Caedmon, ” as well, contains some of this sense of contrary juxtaposition, particularly in the line for the end in the poem where the speaker displays that she “was in the home and lonesome, / both in good measure” (23-4). In the poem, the speaker (presumably a child, as she discovered early to complete what she describes doing) quietly leaves a dance for which she feels inadequate and goes to sit down amongst the bovine and other livestock in the hvalp, who “munched or stirred or had been still” (22). She remains here peacefully until a great angel of fire awakes her and draws her back to the party. It is not clear exactly what this angel should represent, or maybe if it is to be taken symbolically. What is clear, nevertheless , is the equivalent measures from the speaker’s – and Levertov’s – enthusiasm and placidity. Though not really at home inside the dance in the beginning, the presenter eventually leaves the quiet and peaceful of the barn to return right now there, and there will be a kinship between himself and the fireplace, and/or the angels, once she knows that “nothing was losing, / nothing but I, since that hand of fire as well as touched my lips” (29-31). Again, the contradiction with the two extremes in this poem both find a home within or around the speaker’s body.

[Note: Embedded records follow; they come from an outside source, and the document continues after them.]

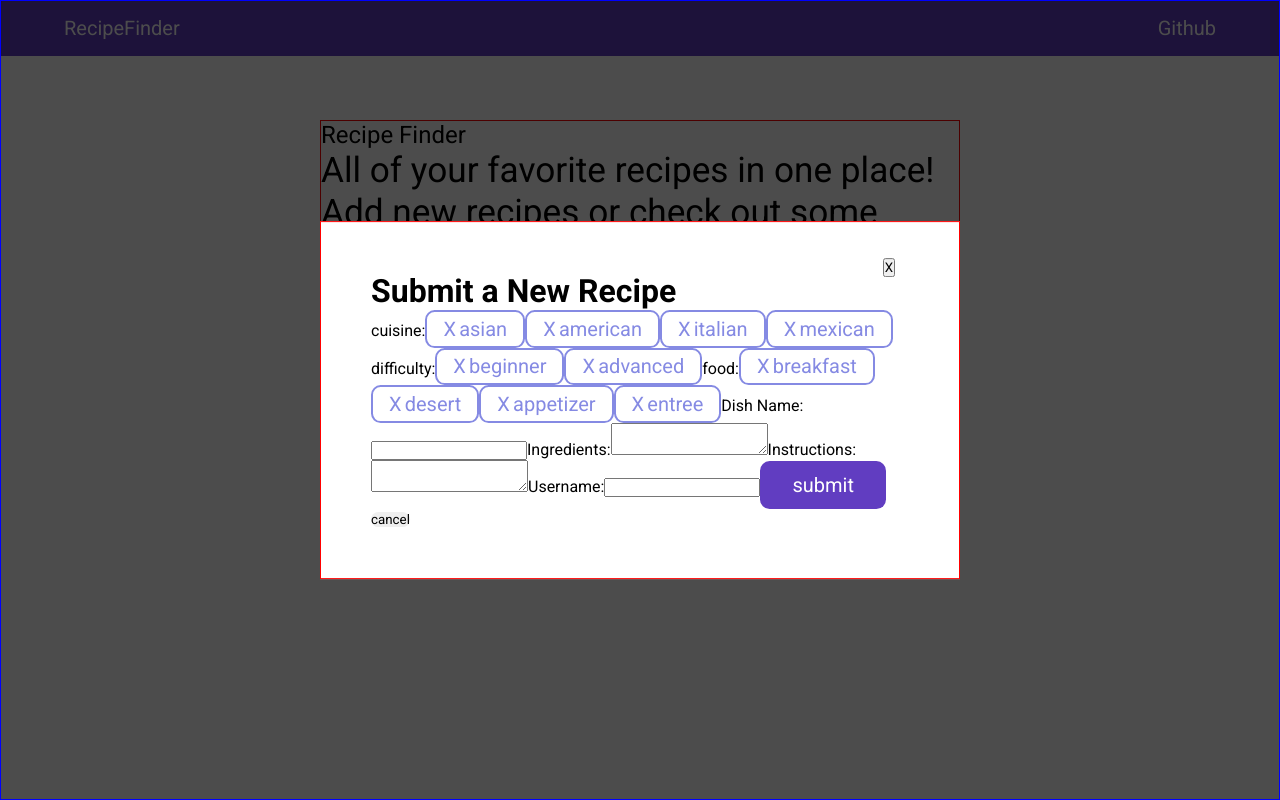
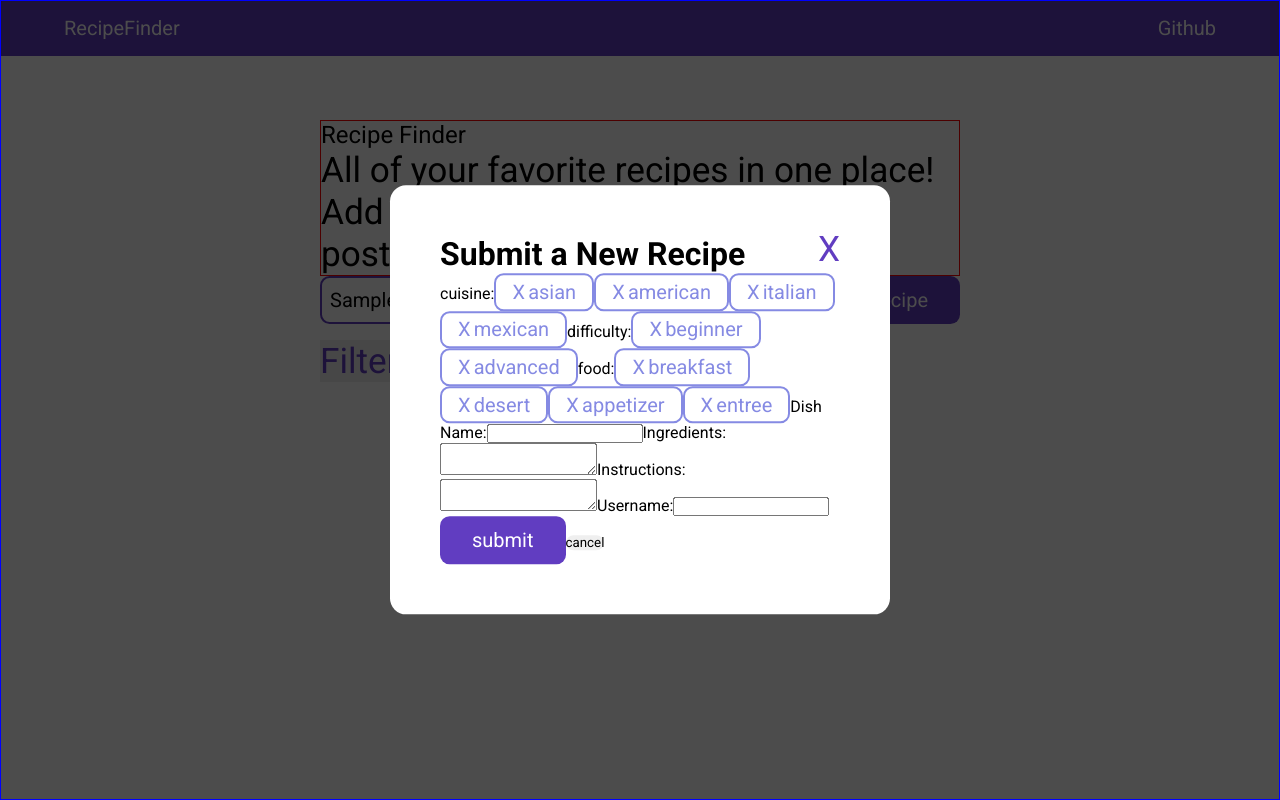
Before and after one commit to christopher-coyne/recipe_finder, a React (Create React App) app: page / in a window 1280 px wide. Both pictures are taken after typing "Sample" into the empty fields and a click on the button "+ Add Recipe". Built offline with nearby package versions, Linux system fonts and the light colour scheme.

Commit message:
modal stylings implemented

```diff
--- a/src/Layout/Modal.style.tsx
+++ b/src/Layout/Modal.style.tsx
@@ -8,13 +8,22 @@ export const StyledModal = styled("div")`
   background-color white;
   padding: 50px;
   zindex: 2;
-  border: 1px solid red;
+  border-radius: 1rem;
+  width: 400px;
+  max-height: 400px;
+  overflow-y: scroll;
 `;
 
 export const CloseIcon = styled("button")`
   position: fixed;
   top: 10%;
   right: 10%;
+  border: none;
+  background-color: white;
+  cursor: pointer;
+  color: ${(props) => props.theme.colors.primary};
+  font-weight: ${(props) => props.theme.fontWeights.bold};
+  font-size: ${(props) => props.theme.fontSizes.large};
 `;
 
 export const Overlay = styled("div")`
--- a/src/Layout/Modal.tsx
+++ b/src/Layout/Modal.tsx
@@ -19,7 +19,7 @@ const Modal = ({ type, children }: Props) => {
     <>
       <Overlay onClick={() => setCurrentModal("")} />
       <StyledModal>
-        <CloseIcon>X</CloseIcon>
+        <CloseIcon onClick={() => setCurrentModal("")}>X</CloseIcon>
         {children}
       </StyledModal>
     </>,
--- a/src/components/FullRecipe/FullRecipe.style.tsx
+++ b/src/components/FullRecipe/FullRecipe.style.tsx
@@ -1,14 +1,30 @@
 import styled from "styled-components";
 
 export const StyledRecipe = styled("div")`
-  border: 1px solid red;
+  & h1 {
+    font-size: ${(props) => props.theme.fontSizes.large};
+    font-weight: ${(props) => props.theme.fontWeights.semiBold};
+    color: ${(props) => props.theme.colors.primary};
+  }
+  & p {
+    font-size: ${(props) => props.theme.fontSizes.medium};
+    margin: 1rem 0rem;
+  }
 `;
 
-export const BoldSpan = styled("span")``;
+export const BoldSpan = styled("span")`
+  font-weight: ${(props) => props.theme.fontWeights.semiBold};
+  color: ${(props) => props.theme.colors.secondary};
+`;
 
 export const Tag = styled("span")``;
 
 export const BottomText = styled("div")`
   display: flex;
   justify-content: space-between;
+  & h2 {
+    font-weight: ${(props) => props.theme.fontWeights.semiBold};
+    color: ${(props) => props.theme.colors.secondary};
+    font-size: ${(props) => props.theme.fontSizes.medium};
+  }
 `;
```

One of the headings of Levertov’s early series is the Jacob’s Ladder, as well as the title composition from that job contains more directly faith based imagery than the other two poems mentioned here. It itself refers to the ladder to paradise which Jacob sees in a dream, that has angels equally ascending and descending. For Levertov, however , the staircase is certainly not “a factor of gleaming strand, inches but rather features stone, although angels are able to use their wings to help them climb up, “a guy climbing / must scrape his knees” (2; 16-7). She has taken what is generally considered a symbol of protection and God’s look after humanity and made it seem a daunting task that must be performed. The last line of the composition, “The composition ascends, inch could send either to the angels that brush beyond daylight hours climber, or to the climber themselves, or maybe it is an occult meaning to the elevacion of prayers, here changed into a composition (20). Regardless, it is crystal clear that this knee-scraping and therefore arduous and even embarrassing climb is important for poetic achievement.
The juxtapositions and contradictions that Levertov saw in life are reflected clearly in her poems. It truly is clear that she views her surprise for writing both a blessing and a burden, much as the girl considers the concept of God and perhaps even of sin. On the other hand, even putting this binary framework on her behalf